BEGIN INFORMATION GIVEN

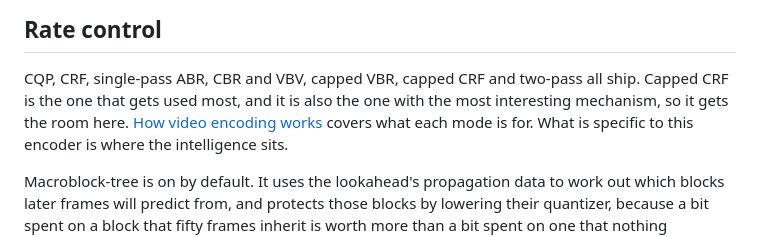
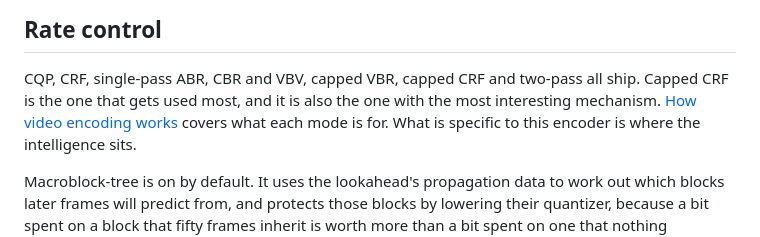
Before and after one commit to terranvigil/next264, a Markdown page: site/design.md, the part around the change. Drawn GitHub-style.

Commit message:
design: drop "so it gets the room here"

```diff
--- a/site/design.md
+++ b/site/design.md
@@ -78,7 +78,7 @@ diagrams.
 
 CQP, CRF, single-pass ABR, CBR and VBV, capped VBR, capped CRF and two-pass all
 ship. Capped CRF is the one that gets used most, and it is also the one with the
-most interesting mechanism, so it gets the room here.
+most interesting mechanism.
 [How video encoding works](encoding.md) covers what each mode is for. What is
 specific to this encoder is where the intelligence sits.
 
```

END INFORMATION GIVEN

§ **TASK INSTRUCTIONS**:
Should a record include a picture, omit it from your copy and return the rest unchanged.

§ **FINAL ANSWER**:
Before and after one commit to terranvigil/next264, a Markdown page: site/design.md, the part around the change. Drawn GitHub-style.

Commit message:
design: drop "so it gets the room here"

```diff
--- a/site/design.md
+++ b/site/design.md
@@ -78,7 +78,7 @@ diagrams.
 
 CQP, CRF, single-pass ABR, CBR and VBV, capped VBR, capped CRF and two-pass all
 ship. Capped CRF is the one that gets used most, and it is also the one with the
-most interesting mechanism, so it gets the room here.
+most interesting mechanism.
 [How video encoding works](encoding.md) covers what each mode is for. What is
 specific to this encoder is where the intelligence sits.
 
```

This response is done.